Exercise directions: Answer with one figure only, the number of lines below in which "conclusione" occurs.
Top of Extracted information
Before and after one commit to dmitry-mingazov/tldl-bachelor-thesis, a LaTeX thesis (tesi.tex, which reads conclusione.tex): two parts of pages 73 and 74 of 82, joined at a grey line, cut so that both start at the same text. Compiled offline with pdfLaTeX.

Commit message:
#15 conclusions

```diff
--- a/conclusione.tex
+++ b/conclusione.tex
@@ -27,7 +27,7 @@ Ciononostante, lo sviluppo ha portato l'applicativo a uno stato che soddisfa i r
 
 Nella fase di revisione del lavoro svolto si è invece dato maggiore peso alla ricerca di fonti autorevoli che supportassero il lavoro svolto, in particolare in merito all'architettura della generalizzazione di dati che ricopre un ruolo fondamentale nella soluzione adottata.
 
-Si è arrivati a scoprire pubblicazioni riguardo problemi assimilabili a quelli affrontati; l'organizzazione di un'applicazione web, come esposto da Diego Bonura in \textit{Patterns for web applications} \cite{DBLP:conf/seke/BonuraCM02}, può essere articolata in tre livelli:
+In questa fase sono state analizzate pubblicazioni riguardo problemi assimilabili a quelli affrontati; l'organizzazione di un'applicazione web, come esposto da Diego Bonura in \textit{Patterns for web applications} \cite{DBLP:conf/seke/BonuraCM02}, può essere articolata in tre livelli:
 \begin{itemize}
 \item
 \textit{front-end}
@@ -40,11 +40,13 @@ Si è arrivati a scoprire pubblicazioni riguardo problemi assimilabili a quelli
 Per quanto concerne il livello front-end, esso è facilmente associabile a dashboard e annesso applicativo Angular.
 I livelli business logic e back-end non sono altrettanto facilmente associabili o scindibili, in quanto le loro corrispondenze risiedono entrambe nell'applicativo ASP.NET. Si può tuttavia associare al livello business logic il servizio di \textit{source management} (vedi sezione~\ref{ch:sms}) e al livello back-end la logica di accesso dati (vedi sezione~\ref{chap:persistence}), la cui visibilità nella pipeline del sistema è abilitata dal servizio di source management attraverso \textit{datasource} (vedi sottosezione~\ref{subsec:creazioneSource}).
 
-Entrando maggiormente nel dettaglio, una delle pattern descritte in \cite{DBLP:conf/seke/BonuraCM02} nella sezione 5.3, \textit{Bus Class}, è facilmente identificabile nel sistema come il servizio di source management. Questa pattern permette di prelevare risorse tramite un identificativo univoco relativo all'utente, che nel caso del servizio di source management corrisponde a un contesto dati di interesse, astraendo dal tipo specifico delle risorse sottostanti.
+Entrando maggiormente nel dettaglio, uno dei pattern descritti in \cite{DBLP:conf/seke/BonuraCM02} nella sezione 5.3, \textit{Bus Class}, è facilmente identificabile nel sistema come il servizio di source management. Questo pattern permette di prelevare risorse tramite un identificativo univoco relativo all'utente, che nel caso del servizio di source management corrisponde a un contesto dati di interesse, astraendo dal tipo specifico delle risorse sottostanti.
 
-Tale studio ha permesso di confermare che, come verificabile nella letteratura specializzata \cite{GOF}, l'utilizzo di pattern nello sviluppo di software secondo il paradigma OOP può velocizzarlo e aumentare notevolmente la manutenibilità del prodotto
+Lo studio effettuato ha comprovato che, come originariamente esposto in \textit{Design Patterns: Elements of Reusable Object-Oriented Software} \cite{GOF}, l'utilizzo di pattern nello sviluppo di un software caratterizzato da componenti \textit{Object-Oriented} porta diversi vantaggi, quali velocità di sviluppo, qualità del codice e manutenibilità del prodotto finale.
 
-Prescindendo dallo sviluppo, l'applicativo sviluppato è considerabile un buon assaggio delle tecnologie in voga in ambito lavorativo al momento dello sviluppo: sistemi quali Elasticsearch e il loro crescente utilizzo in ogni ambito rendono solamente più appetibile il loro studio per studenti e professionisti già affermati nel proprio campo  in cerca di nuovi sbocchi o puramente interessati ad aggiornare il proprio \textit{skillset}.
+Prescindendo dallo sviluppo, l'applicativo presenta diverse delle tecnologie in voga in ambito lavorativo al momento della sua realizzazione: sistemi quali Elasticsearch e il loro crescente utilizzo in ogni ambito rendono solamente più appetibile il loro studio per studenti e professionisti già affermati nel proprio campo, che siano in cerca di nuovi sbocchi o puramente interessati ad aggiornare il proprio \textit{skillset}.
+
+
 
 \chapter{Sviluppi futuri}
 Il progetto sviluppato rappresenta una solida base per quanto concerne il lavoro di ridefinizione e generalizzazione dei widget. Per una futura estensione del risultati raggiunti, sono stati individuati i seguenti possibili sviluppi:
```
Bottom of Extracted information
Expected answer: 3